Committee Annual Report
1. Name of the Committee
Mr Smith (IFP) proposed that the name of the previous Chairperson, Mr Y Carrim, be inserted in conjunction with the one of the present Chairperson of the Committee since the report also covered activities that were done under his Chairpersonship. The Committee concurred with the proposal.
3. Chairperson’s overview
Mr Smith (IFP) proposed that the last sentence be expanded to make it clear what these different entities had to respond to in relation to local government.
4.2.1 Institutional Oversight
Mr Mshudulu (ANC) noted that the use of the plural form in the last sentence of par 4.2.1 while the Committee had only received a single briefing might cause confusion and asked that it be corrected.
Mr Smith (IFP) noted that the briefing that they had just received from the Department on the Intergovernmental Relations Framework Bill and the Medium Term Financial Statement was missing from the report and had to be inserted.
4.2.2 International / national visits

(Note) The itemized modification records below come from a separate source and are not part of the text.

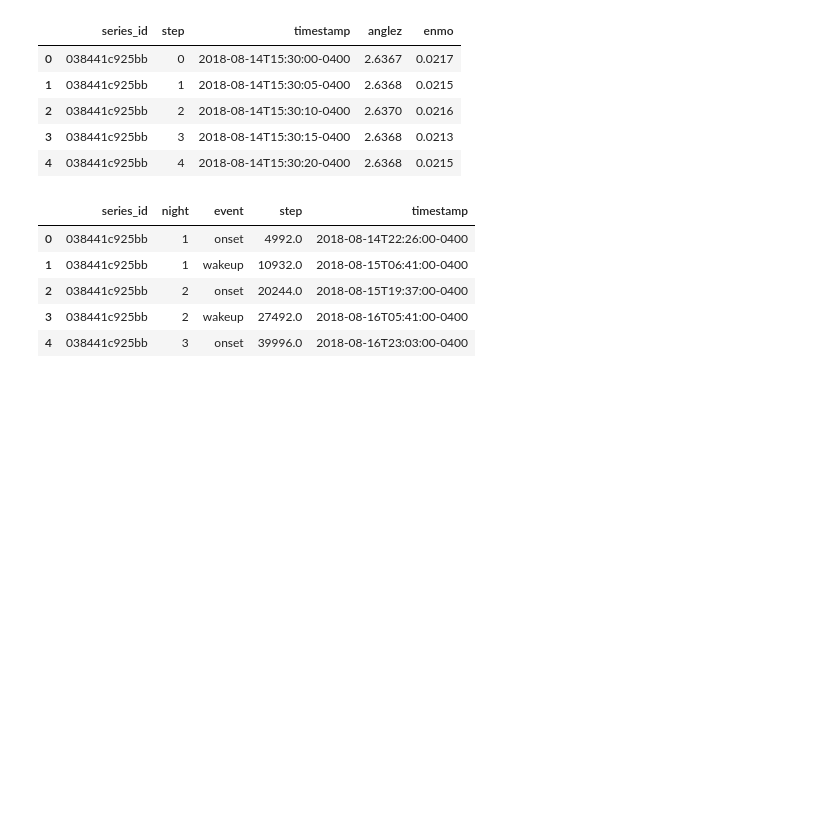
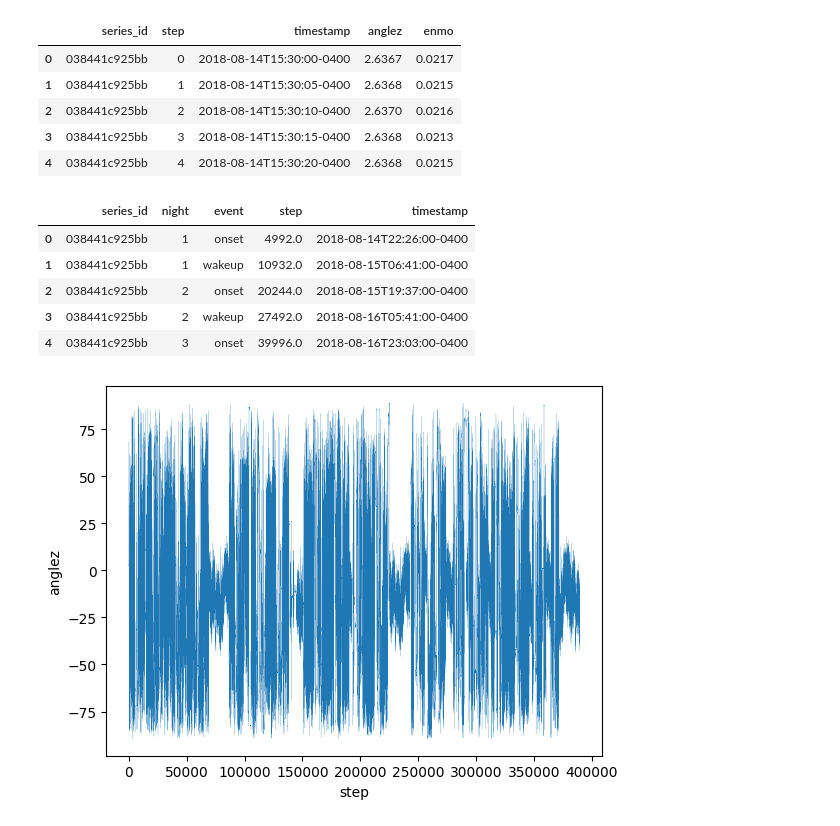
Before and after one commit to jcolon030/KaggleSleep, a Jupyter notebook: KaggleSleep.ipynb, the cells around one changed output. Drawn from its saved outputs; the diff is of its cells as text; code cells hidden in the pictures; blank space fills up the shorter version.

```diff
--- a/KaggleSleep.ipynb
+++ b/KaggleSleep.ipynb
@@ -5,8 +6,8 @@ import numpy  as np
 # %%
 #read in data
-test_series  = pd.read_parquet("../child-mind-institute-detect-sleep-states/test_series.parquet")
-train_series = pd.read_parquet("../child-mind-institute-detect-sleep-states/train_series.parquet")
-train_events = pd.read_csv("../child-mind-institute-detect-sleep-states/train_events.csv")
+test_series  = pd.read_parquet("./child-mind-institute-detect-sleep-states/test_series.parquet")
+train_series = pd.read_parquet("./child-mind-institute-detect-sleep-states/train_series.parquet")
+train_events = pd.read_csv("./child-mind-institute-detect-sleep-states/train_events.csv")
 # %%
 #take a look
 train_series.head()
@@ -27,3 +28,13 @@ train_events.head()
 | 2 | 038441c925bb | 2 | onset | 20244.0 | 2018-08-15T19:37:00-0400 |
 | 3 | 038441c925bb | 2 | wakeup | 27492.0 | 2018-08-16T05:41:00-0400 |
 | 4 | 038441c925bb | 3 | onset | 39996.0 | 2018-08-16T23:03:00-0400 |
+# %%
+#one individual
+p1 = train_series[train_series.series_id == "038441c925bb"]
+# %%
+plt.plot(p1.step, p1.anglez, lw=0.1)
+plt.xlabel("step")
+plt.ylabel("anglez")
+plt.show()
+# %% [output]
+[figure, added]
```
Also changed, not shown: parts of 1 cell of this notebook.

Mr Smith (IFP) said that while he acknowledged most of the visits in this paragraph were directly related to the Committee’s oversight functions, he wanted to know how the COSATU Conference related.
The Chairperson said that the conference would be debating, amongst other things, local government and the forthcoming elections. She further proposed that each page should be numbered accordingly.
The report was unanimously adopted, with amendments.
Committee Business Plan
The Chairperson took the Committee through the plan and asked the year to be changed from 2004 to 2005/2006 since the business plan related to the next fiscal year.
The plan was unanimously adopted, with amendments.
Committee Budget Proposal
The Chairperson took the Committee through the proposed budget for 2005/2006. The budget was unanimously adopted.
The meeting was adjourned.